Task input:

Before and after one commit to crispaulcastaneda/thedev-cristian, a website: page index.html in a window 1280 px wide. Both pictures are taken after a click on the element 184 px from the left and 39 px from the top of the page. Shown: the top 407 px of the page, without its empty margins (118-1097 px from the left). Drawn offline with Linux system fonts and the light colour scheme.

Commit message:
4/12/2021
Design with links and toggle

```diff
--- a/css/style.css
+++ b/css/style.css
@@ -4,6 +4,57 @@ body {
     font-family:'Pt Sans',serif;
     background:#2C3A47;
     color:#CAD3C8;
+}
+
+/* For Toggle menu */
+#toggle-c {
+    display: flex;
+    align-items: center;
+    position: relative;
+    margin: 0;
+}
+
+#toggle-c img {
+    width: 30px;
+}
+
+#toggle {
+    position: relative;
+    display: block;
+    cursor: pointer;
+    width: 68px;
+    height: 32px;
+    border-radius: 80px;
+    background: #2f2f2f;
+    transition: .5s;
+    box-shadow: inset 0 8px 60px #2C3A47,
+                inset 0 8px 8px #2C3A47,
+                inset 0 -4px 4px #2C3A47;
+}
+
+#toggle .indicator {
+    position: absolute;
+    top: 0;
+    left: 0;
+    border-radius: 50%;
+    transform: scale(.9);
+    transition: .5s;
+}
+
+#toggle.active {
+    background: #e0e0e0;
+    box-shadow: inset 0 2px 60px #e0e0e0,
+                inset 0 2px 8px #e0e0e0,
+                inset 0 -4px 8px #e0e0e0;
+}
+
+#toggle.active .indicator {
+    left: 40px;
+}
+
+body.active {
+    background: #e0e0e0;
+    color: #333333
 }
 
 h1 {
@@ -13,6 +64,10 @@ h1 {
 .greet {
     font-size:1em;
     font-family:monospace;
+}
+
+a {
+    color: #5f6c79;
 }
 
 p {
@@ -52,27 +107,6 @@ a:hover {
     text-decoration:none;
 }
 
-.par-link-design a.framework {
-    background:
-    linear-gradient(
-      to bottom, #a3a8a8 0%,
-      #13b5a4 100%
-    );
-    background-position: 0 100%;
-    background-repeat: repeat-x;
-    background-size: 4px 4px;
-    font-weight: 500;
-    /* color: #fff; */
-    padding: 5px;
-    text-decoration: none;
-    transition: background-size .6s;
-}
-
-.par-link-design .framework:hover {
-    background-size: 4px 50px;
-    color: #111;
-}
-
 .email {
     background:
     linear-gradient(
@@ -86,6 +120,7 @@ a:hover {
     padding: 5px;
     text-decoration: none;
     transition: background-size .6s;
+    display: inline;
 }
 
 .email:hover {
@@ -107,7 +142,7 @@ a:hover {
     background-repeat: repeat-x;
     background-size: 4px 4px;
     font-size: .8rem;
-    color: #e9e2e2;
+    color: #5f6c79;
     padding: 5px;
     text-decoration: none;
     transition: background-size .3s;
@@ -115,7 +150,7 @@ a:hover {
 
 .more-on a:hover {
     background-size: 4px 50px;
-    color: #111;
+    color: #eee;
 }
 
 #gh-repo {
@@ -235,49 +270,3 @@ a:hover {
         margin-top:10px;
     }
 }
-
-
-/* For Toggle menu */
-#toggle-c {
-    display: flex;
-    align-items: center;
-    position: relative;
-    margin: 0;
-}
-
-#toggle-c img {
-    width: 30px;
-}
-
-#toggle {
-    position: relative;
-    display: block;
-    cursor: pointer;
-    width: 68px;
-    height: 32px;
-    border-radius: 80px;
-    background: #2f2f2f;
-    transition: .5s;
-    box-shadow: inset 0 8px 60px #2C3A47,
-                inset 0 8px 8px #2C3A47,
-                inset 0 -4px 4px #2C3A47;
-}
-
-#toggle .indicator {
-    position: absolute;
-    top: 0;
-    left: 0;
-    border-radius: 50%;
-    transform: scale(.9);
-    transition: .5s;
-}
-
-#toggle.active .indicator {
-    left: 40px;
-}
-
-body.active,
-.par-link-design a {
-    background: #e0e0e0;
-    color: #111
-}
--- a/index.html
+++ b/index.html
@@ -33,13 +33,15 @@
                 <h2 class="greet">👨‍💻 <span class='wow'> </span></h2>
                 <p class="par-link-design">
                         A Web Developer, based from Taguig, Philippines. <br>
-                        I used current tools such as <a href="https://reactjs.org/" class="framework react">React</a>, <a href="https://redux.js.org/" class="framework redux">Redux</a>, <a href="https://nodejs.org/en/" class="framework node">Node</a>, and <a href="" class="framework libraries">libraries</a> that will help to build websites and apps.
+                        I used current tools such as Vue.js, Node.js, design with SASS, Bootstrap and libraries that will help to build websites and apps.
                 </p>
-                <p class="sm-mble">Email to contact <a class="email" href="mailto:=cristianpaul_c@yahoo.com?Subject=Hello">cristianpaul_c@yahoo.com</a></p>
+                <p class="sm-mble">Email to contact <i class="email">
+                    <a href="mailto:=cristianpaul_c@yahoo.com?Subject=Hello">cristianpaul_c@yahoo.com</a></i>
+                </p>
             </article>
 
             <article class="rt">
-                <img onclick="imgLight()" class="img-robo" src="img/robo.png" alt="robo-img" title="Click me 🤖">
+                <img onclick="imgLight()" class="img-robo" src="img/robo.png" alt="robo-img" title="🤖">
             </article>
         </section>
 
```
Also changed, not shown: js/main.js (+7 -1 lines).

Exercise requirements:
Reproduce every record word for word.

Answer to the problem:
Before and after one commit to crispaulcastaneda/thedev-cristian, a website: page index.html in a window 1280 px wide. Both pictures are taken after a click on the element 184 px from the left and 39 px from the top of the page. Shown: the top 407 px of the page, without its empty margins (118-1097 px from the left). Drawn offline with Linux system fonts and the light colour scheme.

Commit message:
4/12/2021
Design with links and toggle

```diff
--- a/css/style.css
+++ b/css/style.css
@@ -4,6 +4,57 @@ body {
     font-family:'Pt Sans',serif;
     background:#2C3A47;
     color:#CAD3C8;
+}
+
+/* For Toggle menu */
+#toggle-c {
+    display: flex;
+    align-items: center;
+    position: relative;
+    margin: 0;
+}
+
+#toggle-c img {
+    width: 30px;
+}
+
+#toggle {
+    position: relative;
+    display: block;
+    cursor: pointer;
+    width: 68px;
+    height: 32px;
+    border-radius: 80px;
+    background: #2f2f2f;
+    transition: .5s;
+    box-shadow: inset 0 8px 60px #2C3A47,
+                inset 0 8px 8px #2C3A47,
+                inset 0 -4px 4px #2C3A47;
+}
+
+#toggle .indicator {
+    position: absolute;
+    top: 0;
+    left: 0;
+    border-radius: 50%;
+    transform: scale(.9);
+    transition: .5s;
+}
+
+#toggle.active {
+    background: #e0e0e0;
+    box-shadow: inset 0 2px 60px #e0e0e0,
+                inset 0 2px 8px #e0e0e0,
+                inset 0 -4px 8px #e0e0e0;
+}
+
+#toggle.active .indicator {
+    left: 40px;
+}
+
+body.active {
+    background: #e0e0e0;
+    color: #333333
 }
 
 h1 {
@@ -13,6 +64,10 @@ h1 {
 .greet {
     font-size:1em;
     font-family:monospace;
+}
+
+a {
+    color: #5f6c79;
 }
 
 p {
@@ -52,27 +107,6 @@ a:hover {
     text-decoration:none;
 }
 
-.par-link-design a.framework {
-    background:
-    linear-gradient(
-      to bottom, #a3a8a8 0%,
-      #13b5a4 100%
-    );
-    background-position: 0 100%;
-    background-repeat: repeat-x;
-    background-size: 4px 4px;
-    font-weight: 500;
-    /* color: #fff; */
-    padding: 5px;
-    text-decoration: none;
-    transition: background-size .6s;
-}
-
-.par-link-design .framework:hover {
-    background-size: 4px 50px;
-    color: #111;
-}
-
 .email {
     background:
     linear-gradient(
@@ -86,6 +120,7 @@ a:hover {
     padding: 5px;
     text-decoration: none;
     transition: background-size .6s;
+    display: inline;
 }
 
 .email:hover {
@@ -107,7 +142,7 @@ a:hover {
     background-repeat: repeat-x;
     background-size: 4px 4px;
     font-size: .8rem;
-    color: #e9e2e2;
+    color: #5f6c79;
     padding: 5px;
     text-decoration: none;
     transition: background-size .3s;
@@ -115,7 +150,7 @@ a:hover {
 
 .more-on a:hover {
     background-size: 4px 50px;
-    color: #111;
+    color: #eee;
 }
 
 #gh-repo {
@@ -235,49 +270,3 @@ a:hover {
         margin-top:10px;
     }
 }
-
-
-/* For Toggle menu */
-#toggle-c {
-    display: flex;
-    align-items: center;
-    position: relative;
-    margin: 0;
-}
-
-#toggle-c img {
-    width: 30px;
-}
-
-#toggle {
-    position: relative;
-    display: block;
-    cursor: pointer;
-    width: 68px;
-    height: 32px;
-    border-radius: 80px;
-    background: #2f2f2f;
-    transition: .5s;
-    box-shadow: inset 0 8px 60px #2C3A47,
-                inset 0 8px 8px #2C3A47,
-                inset 0 -4px 4px #2C3A47;
-}
-
-#toggle .indicator {
-    position: absolute;
-    top: 0;
-    left: 0;
-    border-radius: 50%;
-    transform: scale(.9);
-    transition: .5s;
-}
-
-#toggle.active .indicator {
-    left: 40px;
-}
-
-body.active,
-.par-link-design a {
-    background: #e0e0e0;
-    color: #111
-}
--- a/index.html
+++ b/index.html
@@ -33,13 +33,15 @@
                 <h2 class="greet">👨‍💻 <span class='wow'> </span></h2>
                 <p class="par-link-design">
                         A Web Developer, based from Taguig, Philippines. <br>
-                        I used current tools such as <a href="https://reactjs.org/" class="framework react">React</a>, <a href="https://redux.js.org/" class="framework redux">Redux</a>, <a href="https://nodejs.org/en/" class="framework node">Node</a>, and <a href="" class="framework libraries">libraries</a> that will help to build websites and apps.
+                        I used current tools such as Vue.js, Node.js, design with SASS, Bootstrap and libraries that will help to build websites and apps.
                 </p>
-                <p class="sm-mble">Email to contact <a class="email" href="mailto:=cristianpaul_c@yahoo.com?Subject=Hello">cristianpaul_c@yahoo.com</a></p>
+                <p class="sm-mble">Email to contact <i class="email">
+                    <a href="mailto:=cristianpaul_c@yahoo.com?Subject=Hello">cristianpaul_c@yahoo.com</a></i>
+                </p>
             </article>
 
             <article class="rt">
-                <img onclick="imgLight()" class="img-robo" src="img/robo.png" alt="robo-img" title="Click me 🤖">
+                <img onclick="imgLight()" class="img-robo" src="img/robo.png" alt="robo-img" title="🤖">
             </article>
         </section>
 
```
Also changed, not shown: js/main.js (+7 -1 lines).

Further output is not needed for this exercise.